The collapse of an €867 million-deal to curb Indonesian deforestation has highlighted problems with a UN-backed climate initiative.
The REDD+ mechanism was established to provide public and private funds to help developing countries reduce deforestation. This form of environmental destruction accounts for more than eight percent of global carbon dioxide emissions each year.
Over the past decade, hundreds of projects have sprung up worldwide under the initiative. These range from national-level schemes supported by foreign governments, to private ones which generate ‘carbon credits’ to be sold to companies seeking to offset emissions.
But the initiative has been dogged by controversy. Environmentalists say projects in places such as Cambodia, Peru and the Democratic Republic of Congo failed to involve local communities and deliver on promised benefits.
Indonesia, home to the world's third-largest expanse of tropical forest, walked away from an €867-million deal with Norway last month, having received only a tiny fraction of the money.
The agreement was made in 2010 in a bid to reduce the Asian nation's rampant deforestation. It outlined steps politicians in Jakarta needed to take, including developing a strategy to combat forest loss.
But changes "advanced more slowly than expected" and deforestation initially increased, according to a 2015 report by the Center for Global Development.
And while figures show forest loss has slowed in Indonesia in the past five years, authorities claim they did not receive the expected payment of €48 million for this success.
Indonesian officials say they terminated the deal because Norway had shown "no goodwill" and set additional requirements, such as documentation on how the money would be spent.
According to Global Forest Watch, in 2001 Indonesia had approximately 230 million acres of primary forest - ancient forests which have largely been left undisturbed by human activity.
By 2020, this figure had decreased by about 10 per cent, meaning the archipelago had lost an area of forest roughly the size of Portugal.
Although the rate of forest loss has slowed since 2016, experts are sceptical as to whether the Norway deal played a substantial role. They instead point to other factors such as slower economic growth and higher rainfall.
Frances Seymour, forestry expert from the World Resources Institute, says the system should not be dumped altogether, but overhauled to focus on large-scale initiatives.

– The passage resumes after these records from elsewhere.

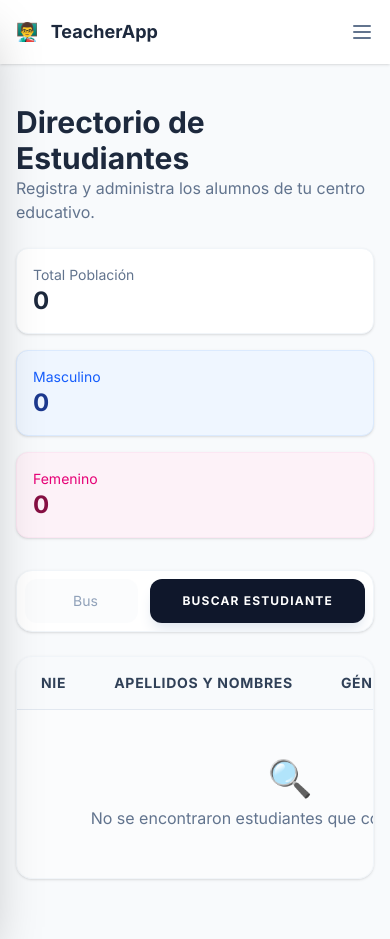
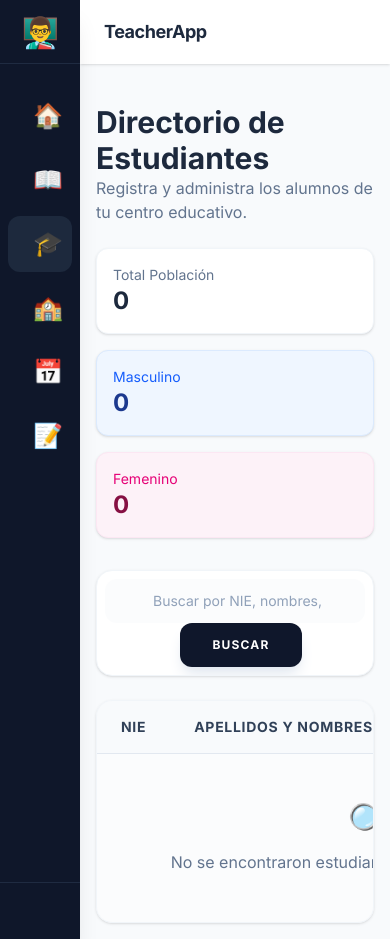
Before and after one commit to avismael/teacherApp, a Flask app: page /estudiantes/ in a window 390 px wide. Run offline with Flask 3, Linux system fonts and the light colour scheme; style sheets or scripts are compiled from the project's sources.

Commit message:
feat: implement student directory view, assignment detail management, and responsive sidebar navigation logic

```diff
--- a/static/js/app.js
+++ b/static/js/app.js
@@ -1,65 +1,67 @@
 // app.js
 document.addEventListener('DOMContentLoaded', () => {
-    // Menu mobile toggle logic
-    const mobileMenuBtn = document.getElementById('mobile-menu-btn');
-    const mobileMenuClose = document.getElementById('mobile-menu-close');
-    const mobileMenuDrawer = document.getElementById('mobile-menu-drawer');
-    const mobileMenuBackdrop = document.getElementById('mobile-menu-backdrop');
+    const sidebar = document.getElementById('app-sidebar');
+    const logoToggle = document.getElementById('logo-toggle');
+    const navTexts = document.querySelectorAll('.nav-text');
 
-    function openMobileMenu() {
-        if (!mobileMenuDrawer || !mobileMenuBackdrop) return;
+    let isExpanded = window.innerWidth >= 1024;
 
-        mobileMenuBackdrop.classList.remove('hidden');
-        // Small delay to allow CSS transitions to trigger
-        requestAnimationFrame(() => {
-            mobileMenuBackdrop.classList.remove('opacity-0');
-            mobileMenuBackdrop.classList.add('opacity-100');
-            mobileMenuDrawer.classList.remove('-translate-x-full');
-            mobileMenuDrawer.classList.add('translate-x-0');
-        });
-        document.body.classList.add('overflow-hidden');
+    function renderSidebar() {
+        if (!sidebar) return;
+
+        // Transiciones fijas para evitar cortes raros al mutar estilos online
+        sidebar.style.transition = 'width 300ms ease-in-out';
+        navTexts.forEach(el => el.style.transition = 'opacity 300ms ease-in-out');
+
+        if (isExpanded) {
+            sidebar.style.width = '16rem'; // w-64
+            sidebar.classList.add('shadow-2xl');
+            logoToggle.classList.add('expanded');
+
+            navTexts.forEach(el => {
+                el.style.opacity = '1';
+                el.style.visibility = 'visible';
+            });
+        } else {
+            sidebar.style.width = '5rem'; // w-20
+            sidebar.classList.remove('shadow-2xl');
+            logoToggle.classList.remove('expanded');
+
+            navTexts.forEach(el => {
+                el.style.opacity = '0';
+                setTimeout(() => { if (!isExpanded) el.style.visibility = 'hidden'; }, 300);
+            });
+        }
     }
 
-    function closeMobileMenu() {
-        if (!mobileMenuDrawer || !mobileMenuBackdrop) return;
-
-        mobileMenuBackdrop.classList.remove('opacity-100');
-        mobileMenuBackdrop.classList.add('opacity-0');
-        mobileMenuDrawer.classList.remove('translate-x-0');
-        mobileMenuDrawer.classList.add('-translate-x-full');
-
-        // Wait for transition to finish before hiding
-        setTimeout(() => {
-            if (mobileMenuDrawer.classList.contains('-translate-x-full')) {
-                mobileMenuBackdrop.classList.add('hidden');
-            }
-        }, 300);
-        document.body.classList.remove('overflow-hidden');
+    if (logoToggle) {
+        logoToggle.addEventListener('click', () => {
+            isExpanded = !isExpanded;
+            renderSidebar();
+        });
     }
 
-    if (mobileMenuBtn) {
-        mobileMenuBtn.addEventListener('click', openMobileMenu);
-    }
-
-    if (mobileMenuClose) {
-        mobileMenuClose.addEventListener('click', closeMobileMenu);
-    }
-
-    if (mobileMenuBackdrop) {
-        mobileMenuBackdrop.addEventListener('click', closeMobileMenu);
-    }
-
-    // Handle Escape key
-    document.addEventListener('keydown', (e) => {
-        if (e.key === 'Escape' && mobileMenuDrawer && !mobileMenuDrawer.classList.contains('-translate-x-full')) {
-            closeMobileMenu();
+    // Auto colapsar en móviles al tocar cualquier lado oscuro de fuera
+    document.addEventListener('click', (e) => {
+        if (window.innerWidth < 1024 && isExpanded && sidebar) {
+            if (!sidebar.contains(e.target)) {
+                isExpanded = false;
+                renderSidebar();
+            }
         }
     });
 
-    // Close menu when window is resized to desktop width
+    // Restaurar control a tailwind al rotar el celular o crecer pantalla
     window.addEventListener('resize', () => {
-        if (window.innerWidth >= 768 && mobileMenuDrawer && !mobileMenuDrawer.classList.contains('-translate-x-full')) {
-            closeMobileMenu();
+        const desktop = window.innerWidth >= 1024;
+        if (desktop && !isExpanded && sidebar.style.width === '5rem') {
+            isExpanded = true;
+            // Limpia los inlines styles para que lg:w-64 del html fluya
+            sidebar.style.width = '';
+            navTexts.forEach(el => { el.style.opacity = ''; el.style.visibility = ''; });
+        } else if (!desktop && isExpanded) {
+            isExpanded = false;
+            renderSidebar();
         }
     });
 });
--- a/templates/asignaturas/detalle.html
+++ b/templates/asignaturas/detalle.html
@@ -19,7 +19,7 @@
     <div class="bg-white rounded-2xl p-6 shadow-sm border border-slate-100">
         <div class="flex flex-col mb-4 gap-2">
             <h2 class="font-bold text-xl text-slate-800">Grupos Matriculados</h2>
-            <form action="{{ url_for('asignaturas.matricular_seccion', asignatura_id=asignatura.id) }}" method="POST" class="flex md:w-1/2 gap-2">
+            <form action="{{ url_for('asignaturas.matricular_seccion', asignatura_id=asignatura.id) }}" method="POST" class="flex md:w-1/2 gap-2 flex-col md:flex-row sm:flex-row">
                 <select name="seccion_id" class="border border-slate-300 rounded px-3 py-1 text-sm focus:border-primary focus:outline-none flex-1" required>
                     <option value="" disabled selected>-- Elige un grupo global --</option>
                     {% for sec in secciones_disponibles %}
@@ -64,7 +64,7 @@
                 <h2 class="font-bold text-xl text-slate-800">Plan de Evaluación (Columnas del Grid)</h2>
                 <p class="text-sm text-slate-500 mt-1">Lo que configures aquí le aplicará idénticamente a todos los grupos matriculados.</p>
             </div>
-            <form action="{{ url_for('evaluaciones.crear_periodo', asignatura_id=asignatura.id) }}" method="POST" class="flex gap-2">
+            <form action="{{ url_for('evaluaciones.crear_periodo', asignatura_id=asignatura.id) }}" method="POST" class="flex gap-2 flex-col md:flex-row sm:flex-row">
                 <input type="text" name="nombre" placeholder="Ej: Trimestre 1" class="border border-slate-300 rounded px-3 py-1 text-sm focus:border-primary focus:outline-none w-48" required>
                 <button type="submit" class="bg-slate-800 text-white text-sm font-medium px-4 py-1 rounded hover:bg-slate-700 transition shadow-sm">Agregar Periodo</button>
             </form>
--- a/templates/base.html
+++ b/templates/base.html
@@ -18,84 +18,60 @@
 </head>
 <body class="bg-slate-50 text-slate-800 font-sans antialiased min-h-screen flex">
 
-    <!-- Sidebar Navigation -->
-    <aside class="w-64 bg-secondary text-white hidden lg:flex flex-col shadow-lg transition-all duration-300">
-        <div class="h-16 flex items-center px-6 font-bold text-xl tracking-tight border-b border-slate-700/50">
-            <span class="text-accent mr-2">👨‍🏫</span> TeacherApp
-        </div>
-        <nav class="flex-1 py-6 flex flex-col gap-2 px-4">
-            <a href="{{ url_for('dashboard.index') }}" class="px-4 py-3 rounded-xl hover:bg-slate-800 transition-colors flex items-center {% if request.endpoint == 'dashboard.index' %}bg-primary hover:bg-primary{% endif %}">
-                🏠 Panel Inicial
+    <!-- Unified App Sidebar -->
+    <aside id="app-sidebar" class="bg-secondary text-white flex flex-col shadow-xl transition-all duration-300 ease-in-out w-20 lg:w-64 flex-shrink-0 z-50 h-screen sticky top-0 group">
+
+        <!-- Cabecera Logo (Botón Toggle Universal) -->
+        <button id="logo-toggle" class="h-16 w-full flex items-center px-2 font-bold text-xl tracking-tight border-b border-slate-700/50 z-20 hover:bg-slate-800 transition-colors focus:outline-none relative group/logo cursor-pointer">
+            <div class="flex items-center overflow-hidden whitespace-nowrap pointer-events-none">
+                <span class="text-accent text-3xl w-16 text-center flex-shrink-0 group-hover/logo:scale-110 active:scale-95 transition-transform" title="Expandir/Contraer Menú">👨‍🏫</span>
+                <span class="nav-text font-black transition-opacity duration-300 lg:opacity-100 opacity-0 relative top-1">TeacherApp</span>
+            </div>
+            <!-- Pequeño icono de pistas visuales -->
+            <div class="absolute right-3 text-slate-500 opacity-0 group-[.expanded]/logo:rotate-180 transition-all lg:group-hover/logo:opacity-100 hidden lg:block">
+                ⇋
+            </div>
+        </button>
+
+        <!-- Links de Navegación -->
+        <nav class="flex-1 py-6 flex flex-col gap-2 px-2 overflow-y-auto overflow-x-hidden z-20 tooltip-container">
+            <a href="{{ url_for('dashboard.index') }}" title="Panel Inicial" class="group relative px-2 py-3 rounded-xl hover:bg-slate-800 transition-colors flex items-center {% if request.endpoint == 'dashboard.index' %}bg-primary hover:bg-primary text-white shadow-md shadow-primary/20{% endif %}">
+                <span class="text-2xl w-16 text-center flex-shrink-0 group-hover:scale-110 transition-transform">🏠</span>
+                <span class="nav-text font-medium whitespace-nowrap transition-opacity duration-300 lg:opacity-100 opacity-0">Panel Inicial</span>
             </a>
-            <a href="{{ url_for('asignaturas.index') }}" class="px-4 py-3 rounded-xl hover:bg-slate-800 transition-colors flex items-center {% if 'asignaturas' in request.endpoint %}bg-slate-800{% endif %}">
-                📖 Asignaturas
+            <a href="{{ url_for('asignaturas.index') }}" title="Asignaturas" class="group relative px-2 py-3 rounded-xl hover:bg-slate-800 transition-colors flex items-center {% if 'asignaturas' in request.endpoint %}bg-slate-800 text-white{% endif %}">
+                <span class="text-2xl w-16 text-center flex-shrink-0 group-hover:scale-110 transition-transform">📖</span>
+                <span class="nav-text font-medium whitespace-nowrap transition-opacity duration-300 lg:opacity-100 opacity-0">Asignaturas</span>
             </a>
-            <a href="{{ url_for('estudiantes.index') }}" class="px-4 py-3 rounded-xl hover:bg-slate-800 transition-colors flex items-center {% if 'estudiantes' in request.endpoint %}bg-slate-800{% endif %}">
-                🎓 Estudiantes
+            <a href="{{ url_for('estudiantes.index') }}" title="Estudiantes" class="group relative px-2 py-3 rounded-xl hover:bg-slate-800 transition-colors flex items-center {% if 'estudiantes' in request.endpoint %}bg-slate-800 text-white{% endif %}">
+                <span class="text-2xl w-16 text-center flex-shrink-0 group-hover:scale-110 transition-transform">🎓</span>
+                <span class="nav-text font-medium whitespace-nowrap transition-opacity duration-300 lg:opacity-100 opacity-0">Estudiantes</span>
             </a>
-            <a href="{{ url_for('secciones.index') }}" class="px-4 py-3 rounded-xl hover:bg-slate-800 transition-colors flex items-center {% if 'secciones' in request.endpoint %}bg-slate-800{% endif %}">
-                🏫 Secciones
+            <a href="{{ url_for('secciones.index') }}" title="Secciones" class="group relative px-2 py-3 rounded-xl hover:bg-slate-800 transition-colors flex items-center {% if 'secciones' in request.endpoint %}bg-slate-800 text-white{% endif %}">
+                <span class="text-2xl w-16 text-center flex-shrink-0 group-hover:scale-110 transition-transform">🏫</span>
+                <span class="nav-text font-medium whitespace-nowrap transition-opacity duration-300 lg:opacity-100 opacity-0">Secciones</span>
             </a>
-            <a href="{{ url_for('asistencia.index') }}" class="px-4 py-3 rounded-xl hover:bg-slate-800 transition-colors flex items-center {% if 'asistencia' in request.endpoint %}bg-slate-800{% endif %}">
-                📅 Asistencia
+            <a href="{{ url_for('asistencia.index') }}" title="Asistencia" class="group relative px-2 py-3 rounded-xl hover:bg-slate-800 transition-colors flex items-center {% if 'asistencia' in request.endpoint %}bg-slate-800 text-white{% endif %}">
+                <span class="text-2xl w-16 text-center flex-shrink-0 group-hover:scale-110 transition-transform">📅</span>
+                <span class="nav-text font-medium whitespace-nowrap transition-opacity duration-300 lg:opacity-100 opacity-0">Asistencia</span>
             </a>
-            <a href="{{ url_for('reportes.index') }}" class="px-4 py-3 rounded-xl hover:bg-slate-800 transition-colors flex items-center {% if 'reportes' in request.endpoint %}bg-slate-800{% endif %}">
-                📝 Reportes
+            <a href="{{ url_for('reportes.index') }}" title="Reportes" class="group relative px-2 py-3 rounded-xl hover:bg-slate-800 transition-colors flex items-center {% if 'reportes' in request.endpoint %}bg-slate-800 text-white{% endif %}">
+                <span class="text-2xl w-16 text-center flex-shrink-0 group-hover:scale-110 transition-transform">📝</span>
+                <span class="nav-text font-medium whitespace-nowrap transition-opacity duration-300 lg:opacity-100 opacity-0">Reportes</span>
             </a>
         </nav>
-        <div class="p-6 text-sm text-slate-400 border-t border-slate-700/50">
-            Herramienta Docente &copy; 2026
-            @avifernando
-        </div>
-    </aside>
 
-    <!-- Mobile Menu Backdrop -->
-    <div id="mobile-menu-backdrop" class="fixed inset-0 bg-slate-900/60 backdrop-blur-sm z-40 hidden opacity-0 transition-opacity duration-300 lg:hidden"></div>
-
-    <!-- Mobile Menu Drawer -->
-    <aside id="mobile-menu-drawer" class="fixed inset-y-0 left-0 w-72 bg-secondary text-white z-50 transform -translate-x-full transition-transform duration-300 ease-in-out lg:hidden flex flex-col shadow-2xl">
-        <div class="h-16 flex items-center justify-between px-6 border-b border-slate-700/50">
-            <div class="font-bold text-xl tracking-tight">
-                <span class="text-accent mr-2">👨‍🏫</span> TeacherApp
-            </div>
-            <button id="mobile-menu-close" class="p-2 text-slate-400 hover:text-white transition-colors">
-                <svg class="w-6 h-6" fill="none" stroke="currentColor" viewBox="0 0 24 24"><path stroke-linecap="round" stroke-linejoin="round" stroke-width="2" d="M6 18L18 6M6 6l12 12"></path></svg>
-            </button>
-        </div>
-        <nav class="flex-1 py-6 flex flex-col gap-2 px-4 shadow-inner">
-            <a href="{{ url_for('dashboard.index') }}" class="mobile-nav-link stagger-1 anim-fade-in px-4 py-3 rounded-xl hover:bg-slate-800 transition-colors flex items-center {% if request.endpoint == 'dashboard.index' %}bg-primary hover:bg-primary text-white shadow-md shadow-primary/20{% endif %}">
-                🏠 Panel Inicial
-            </a>
-            <a href="{{ url_for('asignaturas.index') }}" class="mobile-nav-link stagger-2 anim-fade-in px-4 py-3 rounded-xl hover:bg-slate-800 transition-colors flex items-center {% if 'asignaturas' in request.endpoint %}bg-slate-800 text-white{% endif %}">
-                📖 Asignaturas
-            </a>
-            <a href="{{ url_for('estudiantes.index') }}" class="mobile-nav-link stagger-3 anim-fade-in px-4 py-3 rounded-xl hover:bg-slate-800 transition-colors flex items-center {% if 'estudiantes' in request.endpoint %}bg-slate-800 text-white{% endif %}">
-                🎓 Estudiantes
-            </a>
-            <a href="{{ url_for('secciones.index') }}" class="mobile-nav-link stagger-4 anim-fade-in px-4 py-3 rounded-xl hover:bg-slate-800 transition-colors flex items-center {% if 'secciones' in request.endpoint %}bg-slate-800 text-white{% endif %}">
-                🏫 Secciones
-            </a>
-            <a href="{{ url_for('asistencia.index') }}" class="mobile-nav-link stagger-5 anim-fade-in px-4 py-3 rounded-xl hover:bg-slate-800 transition-colors flex items-center {% if 'asistencia' in request.endpoint %}bg-slate-800 text-white{% endif %}">
-                📅 Toma de Asistencia
-            </a>
-            <a href="{{ url_for('reportes.index') }}" class="mobile-nav-link stagger-6 anim-fade-in px-4 py-3 rounded-xl hover:bg-slate-800 transition-colors flex items-center {% if 'reportes' in request.endpoint %}bg-slate-800 text-white{% endif %}">
-                📝 Reportes Académicos
-            </a>
-        </nav>
-        <div class="p-6 text-sm text-slate-400 border-t border-slate-700/50">
-            Herramienta Docente &copy; 2026
+        <div class="px-2 pb-6 pt-4 text-xs text-slate-500 font-bold border-t border-slate-700/50 whitespace-nowrap overflow-hidden z-20">
+            <span class="nav-text transition-opacity duration-300 lg:opacity-100 opacity-0 text-center block tracking-widest pl-1 uppercase">&copy; 2026 T-App</span>
         </div>
     </aside>
 
     <!-- Main Content -->
-    <main class="flex-1 flex flex-col min-h-screen overflow-hidden">
+    <main class="flex-1 flex flex-col min-w-0 h-screen overflow-hidden bg-slate-50 relative">
 
-        <!-- Top header for mobile -->
-        <header class="lg:hidden h-16 bg-white shadow-sm flex items-center justify-between px-4 sticky top-0 z-30">
-            <div class="font-bold text-lg text-slate-800"><span class="text-primary mr-2">👨‍🏫</span> TeacherApp</div>
-            <button id="mobile-menu-btn" class="p-2 -mr-2 text-slate-500 hover:text-slate-700 transition-colors">
-                <svg class="w-6 h-6" fill="none" stroke="currentColor" viewBox="0 0 24 24"><path stroke-linecap="round" stroke-linejoin="round" stroke-width="2" d="M4 6h16M4 12h16M4 18h16"></path></svg>
-            </button>
+        <!-- Mobile Top Title (Opcional, solo para ubicar visualmente) -->
+        <header class="h-16 bg-white shadow-sm flex items-center px-6 lg:hidden shrink-0 z-30 sticky top-0 justify-between">
+            <div class="font-bold text-lg text-slate-800 tracking-tight">TeacherApp</div>
         </header>
 
         <!-- Flash messages -->
--- a/templates/estudiantes/index.html
+++ b/templates/estudiantes/index.html
@@ -29,7 +29,7 @@
 <!-- Buscador Independiente mejorado -->
 <div class="mb-6">
     <div class="bg-white p-2 rounded-2xl shadow-sm border border-slate-100 overflow-hidden">
-        <form action="{{ url_for('estudiantes.index') }}" method="GET" class="flex items-center">
+        <form action="{{ url_for('estudiantes.index') }}" method="GET" class="flex items-center md:flex-row sm:flex-row flex-col">
             <div class="relative flex-1 group">
                 <input type="text" name="q" placeholder="Buscar por NIE, nombres, apellidos o sección..." value="{{ stats.q }}"
                        class="w-full bg-slate-50/50 border-none rounded-xl pl-12 pr-10 py-3 text-sm text-slate-700 placeholder:text-slate-400 focus:outline-none focus:ring-0 focus:bg-white transition-all font-medium">
@@ -40,7 +40,7 @@
                 {% endif %}
             </div>
             <button type="submit" class="ml-3 bg-slate-900 p-2 text-white font-bold text-xs uppercase tracking-widest px-8 py-3.5 rounded-xl hover:bg-slate-800 shadow-lg shadow-slate-200 transition-all whitespace-nowrap">
-                Buscar Estudiante
+                Buscar
             </button>
         </form>
     </div>
```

Referring to the goal of limiting global warming to 1.5 degrees Celsius, she says: "There's no way you can meet the Paris temperature targets without stopping tropical deforestation."
“Forests cool the surface of the planet and we lose that cooling function because of deforestation.”